The rapid rise of low-cost reality capture solutions will also give digital twins new life. I’m seeing a growing number of startups offering iOS-based Lidar solutions to enable point cloud capture via iPhones and iPads.
Low-cost reality capture becomes especially beneficial when combined with a tool like SketchUp on an iPad app to automatically generate an intelligent 3D model that’s layered and synced to the cloud. Similar capabilities are emerging in other tools such as Connect AR and SiteVision.
Bottom line, easily accessible reality capture will drive the value of the digital twin.
Sophisticated digital twins have begun to use AI and machine learning algorithms for predictive learning. For instance, one of the possible uses of a digital twin is to virtually track the real-time movement of materials through a supply chain with help from IoT sensors. With AI and machine learning, that same system can now support process improvements throughout the rest of the construction lifecycle.
Watch for digital twins to continue to become more sophisticated, more adaptable, and more useful in 2024, which could result in improved collaboration, centralized information delivery, physical asset optimization, and more.
5) Subscriptions Add Flexibility, Access To Technology
The ability to subscribe to construction technology provided big benefits to both small and large contractors in 2023, and we expect even more hardware, software, and support to become available via a subscription in the coming year.
Subscription programs allow contractors to invest in the latest hardware and software without the high upfront costs, and the fixed monthly fee typically includes installation, hardware and software upgrades, full factory warranty and repair or replacement of accidentally damaged hardware, and support.
Colorado-based Stutsman-Gerbaz shifted a majority of its fleet to a subscription-based package earlier this year. According to Shay Stutsman, president of Stutsman-Gerbaz, “The subscription option was a real opportunity for our firm to equip the majority of the fleet, with some additional benefits that go well beyond the availability of 3D grade control on a job.” Stutsman’s subscription includes a total station, a rover, and Trimble Earthworks on a dozer and multiple excavators.
Watch for technology providers to make more of their offerings available via subscription in 2024, and for more contractors to rely on this method for managing their technology investments.
6) Labor Shortage Remains a Challenge
Much like 2023, the labor shortage is likely to create challenges for the construction industry in 2024. Technology will continue to help offset these challenges, both by making construction workflows more efficient and by helping attract new workers to companies that are investing in innovation. Watch for task automation, jobsite connectivity, and technology solutions that help existing workers become more proficient, faster to continue to gain popularity in the coming year. In addition, innovative technology solutions such as robotics, augmented reality, and 3D modeling have real potential to introduce new recruits to the construction industry.
Like sustainability, the ongoing labor shortage is a problem that will be most effectively solved with industry collaboration. We also expect to see academia and various industry players continue to offer innovative programs that expose students to the technical roles available and the specialized skills needed to succeed on the job today.

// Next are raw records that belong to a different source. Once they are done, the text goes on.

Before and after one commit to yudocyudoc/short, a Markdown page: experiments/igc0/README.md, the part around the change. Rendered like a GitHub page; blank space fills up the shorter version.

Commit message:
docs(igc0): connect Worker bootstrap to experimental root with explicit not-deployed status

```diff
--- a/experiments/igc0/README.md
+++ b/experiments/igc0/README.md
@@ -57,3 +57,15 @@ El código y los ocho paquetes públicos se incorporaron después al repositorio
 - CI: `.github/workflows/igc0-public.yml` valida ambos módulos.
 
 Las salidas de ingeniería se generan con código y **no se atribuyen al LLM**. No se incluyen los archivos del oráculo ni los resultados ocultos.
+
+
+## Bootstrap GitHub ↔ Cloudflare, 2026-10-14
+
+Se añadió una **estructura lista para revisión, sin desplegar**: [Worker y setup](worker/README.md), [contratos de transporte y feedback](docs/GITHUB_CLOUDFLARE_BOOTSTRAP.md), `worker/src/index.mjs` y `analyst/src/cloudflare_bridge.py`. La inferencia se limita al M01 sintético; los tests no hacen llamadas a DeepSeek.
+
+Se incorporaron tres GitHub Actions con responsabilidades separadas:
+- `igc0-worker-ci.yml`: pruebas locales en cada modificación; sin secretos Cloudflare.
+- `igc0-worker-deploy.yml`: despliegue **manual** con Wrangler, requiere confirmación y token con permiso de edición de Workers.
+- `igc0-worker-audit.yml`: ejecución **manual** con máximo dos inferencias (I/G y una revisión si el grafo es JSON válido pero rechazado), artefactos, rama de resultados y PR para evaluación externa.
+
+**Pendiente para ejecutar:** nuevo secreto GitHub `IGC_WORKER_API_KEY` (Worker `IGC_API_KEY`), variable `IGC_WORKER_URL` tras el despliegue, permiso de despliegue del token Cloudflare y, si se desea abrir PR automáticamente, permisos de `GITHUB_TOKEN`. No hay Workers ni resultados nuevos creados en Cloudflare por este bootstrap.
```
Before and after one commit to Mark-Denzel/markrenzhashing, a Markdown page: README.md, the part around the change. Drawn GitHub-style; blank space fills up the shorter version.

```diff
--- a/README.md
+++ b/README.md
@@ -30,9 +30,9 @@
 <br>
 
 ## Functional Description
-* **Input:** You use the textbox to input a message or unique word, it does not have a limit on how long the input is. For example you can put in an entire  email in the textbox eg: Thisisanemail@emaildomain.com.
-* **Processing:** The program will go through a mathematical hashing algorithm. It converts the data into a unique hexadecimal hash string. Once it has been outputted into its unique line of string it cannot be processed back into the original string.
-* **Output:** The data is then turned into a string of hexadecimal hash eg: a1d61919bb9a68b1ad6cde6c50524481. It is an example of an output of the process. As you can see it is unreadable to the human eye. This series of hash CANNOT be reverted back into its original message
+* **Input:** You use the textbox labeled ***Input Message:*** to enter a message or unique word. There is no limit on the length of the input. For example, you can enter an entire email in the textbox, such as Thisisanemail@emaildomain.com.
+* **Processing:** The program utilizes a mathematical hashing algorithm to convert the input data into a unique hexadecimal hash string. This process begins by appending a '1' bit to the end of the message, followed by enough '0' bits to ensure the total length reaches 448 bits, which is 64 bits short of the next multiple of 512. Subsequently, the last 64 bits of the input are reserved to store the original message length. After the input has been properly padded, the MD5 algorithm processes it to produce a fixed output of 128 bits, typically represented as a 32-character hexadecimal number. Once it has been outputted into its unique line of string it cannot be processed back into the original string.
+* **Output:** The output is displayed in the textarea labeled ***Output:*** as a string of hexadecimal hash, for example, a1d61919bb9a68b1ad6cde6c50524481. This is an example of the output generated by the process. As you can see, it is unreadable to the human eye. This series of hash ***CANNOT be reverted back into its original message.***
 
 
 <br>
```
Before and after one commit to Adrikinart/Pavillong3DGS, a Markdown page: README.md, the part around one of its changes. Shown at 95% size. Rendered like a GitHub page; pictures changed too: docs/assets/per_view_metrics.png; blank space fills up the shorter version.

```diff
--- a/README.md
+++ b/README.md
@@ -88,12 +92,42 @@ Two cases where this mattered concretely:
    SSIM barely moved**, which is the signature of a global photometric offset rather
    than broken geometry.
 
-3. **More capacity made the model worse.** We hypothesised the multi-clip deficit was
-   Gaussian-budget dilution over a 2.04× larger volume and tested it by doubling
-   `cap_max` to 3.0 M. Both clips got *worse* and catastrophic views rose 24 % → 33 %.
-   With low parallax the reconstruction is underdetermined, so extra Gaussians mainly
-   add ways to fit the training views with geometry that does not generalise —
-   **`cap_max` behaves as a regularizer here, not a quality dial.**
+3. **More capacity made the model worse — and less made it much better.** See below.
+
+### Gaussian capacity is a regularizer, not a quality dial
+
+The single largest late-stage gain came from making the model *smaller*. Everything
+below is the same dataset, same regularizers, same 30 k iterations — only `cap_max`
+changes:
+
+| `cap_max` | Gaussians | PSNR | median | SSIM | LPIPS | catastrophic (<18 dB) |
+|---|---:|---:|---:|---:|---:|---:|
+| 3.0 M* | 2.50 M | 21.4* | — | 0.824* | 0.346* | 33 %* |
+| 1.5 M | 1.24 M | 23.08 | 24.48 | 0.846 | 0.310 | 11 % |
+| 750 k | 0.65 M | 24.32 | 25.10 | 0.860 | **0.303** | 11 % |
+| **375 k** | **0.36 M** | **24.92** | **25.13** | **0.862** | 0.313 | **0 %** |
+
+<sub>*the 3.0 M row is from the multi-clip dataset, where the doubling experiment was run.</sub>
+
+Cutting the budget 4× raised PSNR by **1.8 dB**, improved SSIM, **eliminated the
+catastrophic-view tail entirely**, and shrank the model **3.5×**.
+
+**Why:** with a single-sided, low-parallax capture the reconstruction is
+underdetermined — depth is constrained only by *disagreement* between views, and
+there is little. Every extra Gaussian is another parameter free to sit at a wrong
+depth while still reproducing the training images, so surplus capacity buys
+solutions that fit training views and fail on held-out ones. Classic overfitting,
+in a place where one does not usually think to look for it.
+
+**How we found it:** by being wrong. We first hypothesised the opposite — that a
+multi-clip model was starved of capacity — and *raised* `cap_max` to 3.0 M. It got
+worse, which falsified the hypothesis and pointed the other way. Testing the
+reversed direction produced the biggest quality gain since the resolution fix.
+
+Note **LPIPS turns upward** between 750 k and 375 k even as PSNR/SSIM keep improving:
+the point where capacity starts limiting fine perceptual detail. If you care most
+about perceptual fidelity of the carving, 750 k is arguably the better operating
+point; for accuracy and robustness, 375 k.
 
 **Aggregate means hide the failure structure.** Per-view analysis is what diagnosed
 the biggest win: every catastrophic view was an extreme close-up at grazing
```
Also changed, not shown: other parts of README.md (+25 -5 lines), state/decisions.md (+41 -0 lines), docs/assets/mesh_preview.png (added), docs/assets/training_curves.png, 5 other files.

Even without a crystal ball, it’s easy to see that 2024 will be another dynamic year as construction technology innovators work to solve some of the industry’s biggest challenges. I look forward to the year ahead and seeing which of our predictions come true and where we find surprises along the way.
About the Author
Nathan Patton is a product marketing manager at Trimble Building Construction Field Systems. For more information, visit: https://construction.trimble.com.